## What this task involves
Only the number is needed. Please count the lines below in which the word "FaTags" occurs.

## Records to use

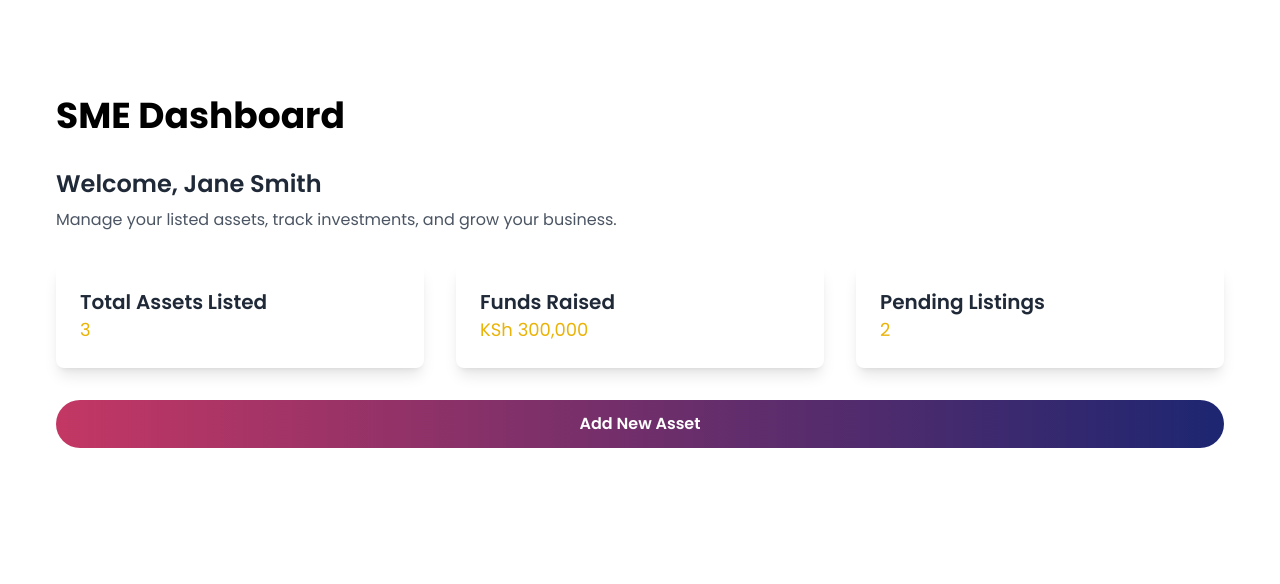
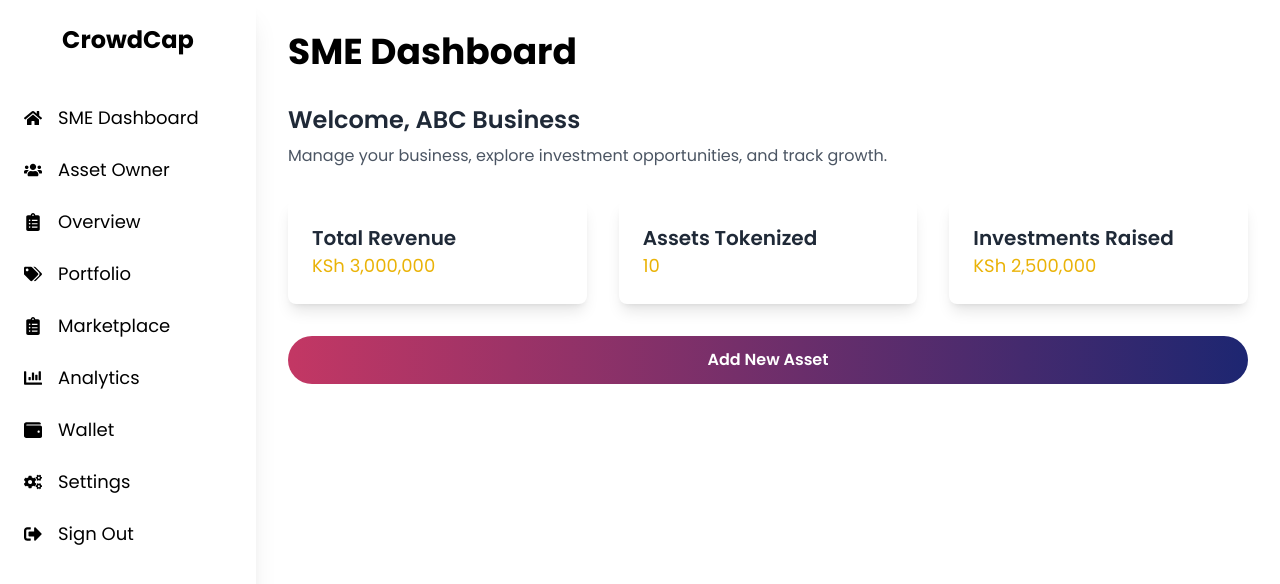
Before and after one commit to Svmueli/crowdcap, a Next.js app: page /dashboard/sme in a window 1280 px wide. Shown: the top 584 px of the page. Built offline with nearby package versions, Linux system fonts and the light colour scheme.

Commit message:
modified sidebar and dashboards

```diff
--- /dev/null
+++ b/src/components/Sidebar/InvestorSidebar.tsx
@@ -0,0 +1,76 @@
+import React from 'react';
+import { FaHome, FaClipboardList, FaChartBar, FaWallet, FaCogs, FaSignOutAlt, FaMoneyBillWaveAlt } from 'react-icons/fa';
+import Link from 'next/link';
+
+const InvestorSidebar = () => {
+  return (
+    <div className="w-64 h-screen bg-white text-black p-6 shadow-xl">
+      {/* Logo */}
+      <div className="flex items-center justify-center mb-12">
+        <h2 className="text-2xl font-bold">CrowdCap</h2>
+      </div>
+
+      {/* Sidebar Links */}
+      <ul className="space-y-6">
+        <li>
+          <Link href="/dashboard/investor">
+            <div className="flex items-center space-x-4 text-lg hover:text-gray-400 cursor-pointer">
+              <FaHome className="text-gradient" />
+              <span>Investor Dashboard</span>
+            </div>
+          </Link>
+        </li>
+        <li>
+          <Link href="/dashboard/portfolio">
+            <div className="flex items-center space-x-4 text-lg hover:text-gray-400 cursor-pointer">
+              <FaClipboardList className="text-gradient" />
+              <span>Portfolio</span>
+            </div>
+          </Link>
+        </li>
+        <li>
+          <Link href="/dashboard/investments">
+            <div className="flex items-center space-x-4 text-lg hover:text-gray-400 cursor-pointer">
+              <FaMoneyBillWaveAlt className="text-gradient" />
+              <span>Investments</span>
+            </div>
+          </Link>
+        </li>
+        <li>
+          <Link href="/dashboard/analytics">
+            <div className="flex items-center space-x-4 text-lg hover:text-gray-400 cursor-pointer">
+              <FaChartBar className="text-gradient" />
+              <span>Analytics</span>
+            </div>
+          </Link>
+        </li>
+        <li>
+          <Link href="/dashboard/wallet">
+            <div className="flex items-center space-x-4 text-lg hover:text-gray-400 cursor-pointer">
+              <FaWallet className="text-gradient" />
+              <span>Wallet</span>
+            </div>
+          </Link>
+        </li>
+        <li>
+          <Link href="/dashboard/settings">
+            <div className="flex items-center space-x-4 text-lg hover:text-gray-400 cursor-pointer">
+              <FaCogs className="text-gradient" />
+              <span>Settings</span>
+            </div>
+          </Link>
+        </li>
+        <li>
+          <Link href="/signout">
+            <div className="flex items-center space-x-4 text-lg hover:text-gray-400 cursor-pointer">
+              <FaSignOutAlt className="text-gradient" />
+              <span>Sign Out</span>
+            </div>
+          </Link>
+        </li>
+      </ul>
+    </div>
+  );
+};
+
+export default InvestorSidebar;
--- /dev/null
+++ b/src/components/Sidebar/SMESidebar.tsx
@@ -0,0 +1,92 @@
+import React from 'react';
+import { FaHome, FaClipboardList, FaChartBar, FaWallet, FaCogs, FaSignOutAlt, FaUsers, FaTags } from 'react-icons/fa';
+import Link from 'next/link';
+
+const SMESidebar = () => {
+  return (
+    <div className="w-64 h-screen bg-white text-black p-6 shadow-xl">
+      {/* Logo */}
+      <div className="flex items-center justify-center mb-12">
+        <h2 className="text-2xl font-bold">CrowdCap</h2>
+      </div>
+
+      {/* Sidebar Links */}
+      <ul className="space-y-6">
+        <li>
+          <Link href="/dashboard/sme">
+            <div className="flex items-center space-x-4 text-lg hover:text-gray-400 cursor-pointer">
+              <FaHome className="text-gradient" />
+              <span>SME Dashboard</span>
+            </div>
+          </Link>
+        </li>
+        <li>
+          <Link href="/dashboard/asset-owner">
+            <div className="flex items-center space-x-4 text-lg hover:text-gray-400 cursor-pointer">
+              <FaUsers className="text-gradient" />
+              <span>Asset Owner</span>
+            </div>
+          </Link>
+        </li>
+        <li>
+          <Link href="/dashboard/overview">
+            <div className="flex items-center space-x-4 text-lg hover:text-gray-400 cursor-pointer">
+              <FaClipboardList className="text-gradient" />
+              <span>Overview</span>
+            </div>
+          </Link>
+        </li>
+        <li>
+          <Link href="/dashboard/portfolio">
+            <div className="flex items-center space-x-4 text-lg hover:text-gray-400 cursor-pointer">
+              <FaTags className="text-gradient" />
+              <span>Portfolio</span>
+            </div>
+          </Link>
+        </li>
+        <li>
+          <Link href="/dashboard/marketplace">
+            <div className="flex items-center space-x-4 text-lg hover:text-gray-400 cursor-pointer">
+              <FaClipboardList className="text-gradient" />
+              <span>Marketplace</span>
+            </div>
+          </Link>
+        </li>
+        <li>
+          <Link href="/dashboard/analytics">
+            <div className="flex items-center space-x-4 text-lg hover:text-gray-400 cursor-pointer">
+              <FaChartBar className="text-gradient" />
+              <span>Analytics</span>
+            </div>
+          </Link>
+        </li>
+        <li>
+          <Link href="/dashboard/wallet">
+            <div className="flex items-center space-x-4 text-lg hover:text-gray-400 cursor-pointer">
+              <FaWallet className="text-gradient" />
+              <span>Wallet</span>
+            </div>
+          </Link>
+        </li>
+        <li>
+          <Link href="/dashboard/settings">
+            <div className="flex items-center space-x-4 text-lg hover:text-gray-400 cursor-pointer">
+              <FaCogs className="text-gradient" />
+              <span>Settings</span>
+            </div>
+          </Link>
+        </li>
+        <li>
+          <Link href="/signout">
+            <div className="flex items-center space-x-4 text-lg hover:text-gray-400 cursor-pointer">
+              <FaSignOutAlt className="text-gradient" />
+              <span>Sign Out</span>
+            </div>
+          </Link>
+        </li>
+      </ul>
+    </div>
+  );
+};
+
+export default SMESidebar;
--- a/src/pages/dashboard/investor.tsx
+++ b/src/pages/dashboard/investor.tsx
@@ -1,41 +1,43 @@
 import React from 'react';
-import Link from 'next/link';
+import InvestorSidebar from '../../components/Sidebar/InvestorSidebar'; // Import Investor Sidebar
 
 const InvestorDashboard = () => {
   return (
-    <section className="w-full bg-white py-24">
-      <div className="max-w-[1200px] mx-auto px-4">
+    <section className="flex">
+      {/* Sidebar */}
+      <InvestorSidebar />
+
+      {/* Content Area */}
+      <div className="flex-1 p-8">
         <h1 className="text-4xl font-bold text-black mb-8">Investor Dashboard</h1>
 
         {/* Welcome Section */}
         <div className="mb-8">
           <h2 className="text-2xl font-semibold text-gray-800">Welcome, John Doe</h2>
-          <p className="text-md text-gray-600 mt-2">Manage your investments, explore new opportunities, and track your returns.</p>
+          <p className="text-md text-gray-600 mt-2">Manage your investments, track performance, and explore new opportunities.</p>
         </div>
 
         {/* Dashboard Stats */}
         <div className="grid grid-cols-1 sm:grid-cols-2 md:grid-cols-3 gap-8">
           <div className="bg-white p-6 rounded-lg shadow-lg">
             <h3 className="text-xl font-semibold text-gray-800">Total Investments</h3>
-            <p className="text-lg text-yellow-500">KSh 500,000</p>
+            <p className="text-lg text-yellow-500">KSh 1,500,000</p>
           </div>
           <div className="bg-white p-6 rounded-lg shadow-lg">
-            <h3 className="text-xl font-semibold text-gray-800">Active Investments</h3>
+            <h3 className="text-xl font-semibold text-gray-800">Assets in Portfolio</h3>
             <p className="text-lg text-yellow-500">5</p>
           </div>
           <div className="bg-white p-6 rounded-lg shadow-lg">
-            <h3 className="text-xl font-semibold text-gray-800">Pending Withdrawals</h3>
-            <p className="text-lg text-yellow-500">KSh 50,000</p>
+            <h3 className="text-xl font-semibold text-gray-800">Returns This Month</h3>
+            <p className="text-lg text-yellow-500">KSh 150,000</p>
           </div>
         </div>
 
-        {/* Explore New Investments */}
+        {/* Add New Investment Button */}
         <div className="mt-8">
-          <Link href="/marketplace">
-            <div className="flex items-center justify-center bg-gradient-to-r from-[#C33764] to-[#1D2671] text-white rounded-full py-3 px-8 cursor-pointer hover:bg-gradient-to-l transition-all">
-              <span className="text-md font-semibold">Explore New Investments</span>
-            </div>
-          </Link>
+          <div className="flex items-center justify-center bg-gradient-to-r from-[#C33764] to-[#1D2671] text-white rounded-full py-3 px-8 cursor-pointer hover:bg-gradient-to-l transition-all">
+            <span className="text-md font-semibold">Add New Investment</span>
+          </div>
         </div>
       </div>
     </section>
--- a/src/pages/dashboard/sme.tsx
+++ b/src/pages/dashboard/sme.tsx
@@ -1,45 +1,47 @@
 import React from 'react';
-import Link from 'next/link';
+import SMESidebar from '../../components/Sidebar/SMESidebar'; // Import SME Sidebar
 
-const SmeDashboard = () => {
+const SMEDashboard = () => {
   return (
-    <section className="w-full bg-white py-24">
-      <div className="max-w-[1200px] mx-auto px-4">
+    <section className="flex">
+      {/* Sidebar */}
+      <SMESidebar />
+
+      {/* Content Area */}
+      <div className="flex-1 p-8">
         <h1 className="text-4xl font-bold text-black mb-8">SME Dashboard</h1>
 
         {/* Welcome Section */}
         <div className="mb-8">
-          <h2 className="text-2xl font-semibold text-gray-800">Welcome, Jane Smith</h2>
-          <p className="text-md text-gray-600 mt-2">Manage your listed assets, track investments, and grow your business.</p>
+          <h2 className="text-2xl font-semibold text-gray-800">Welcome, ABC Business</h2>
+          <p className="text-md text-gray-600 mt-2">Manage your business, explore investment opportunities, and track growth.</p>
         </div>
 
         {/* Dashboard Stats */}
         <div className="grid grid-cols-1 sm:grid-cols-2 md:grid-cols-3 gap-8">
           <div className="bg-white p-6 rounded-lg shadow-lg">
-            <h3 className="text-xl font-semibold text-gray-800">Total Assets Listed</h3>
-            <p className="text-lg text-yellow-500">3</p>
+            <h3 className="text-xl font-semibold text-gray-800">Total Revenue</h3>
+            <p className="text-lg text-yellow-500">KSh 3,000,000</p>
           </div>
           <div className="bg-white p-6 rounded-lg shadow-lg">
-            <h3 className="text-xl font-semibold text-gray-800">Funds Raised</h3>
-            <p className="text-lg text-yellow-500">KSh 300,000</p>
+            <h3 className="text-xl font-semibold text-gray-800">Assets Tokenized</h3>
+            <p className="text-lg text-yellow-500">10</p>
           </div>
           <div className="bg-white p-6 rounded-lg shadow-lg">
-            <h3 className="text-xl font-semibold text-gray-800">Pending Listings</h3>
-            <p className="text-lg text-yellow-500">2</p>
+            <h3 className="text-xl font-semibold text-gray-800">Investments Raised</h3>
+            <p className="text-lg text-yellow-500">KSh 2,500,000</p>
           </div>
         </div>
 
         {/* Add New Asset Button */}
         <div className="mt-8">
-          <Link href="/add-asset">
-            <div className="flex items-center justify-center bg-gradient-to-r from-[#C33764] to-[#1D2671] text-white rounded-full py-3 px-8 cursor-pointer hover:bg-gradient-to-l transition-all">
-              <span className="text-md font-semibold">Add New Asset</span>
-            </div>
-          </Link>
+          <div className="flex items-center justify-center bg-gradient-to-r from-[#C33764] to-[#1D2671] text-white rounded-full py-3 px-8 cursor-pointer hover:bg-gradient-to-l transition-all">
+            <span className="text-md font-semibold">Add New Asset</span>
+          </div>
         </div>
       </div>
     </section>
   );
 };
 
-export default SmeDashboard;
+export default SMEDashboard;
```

## Answer to the problem
2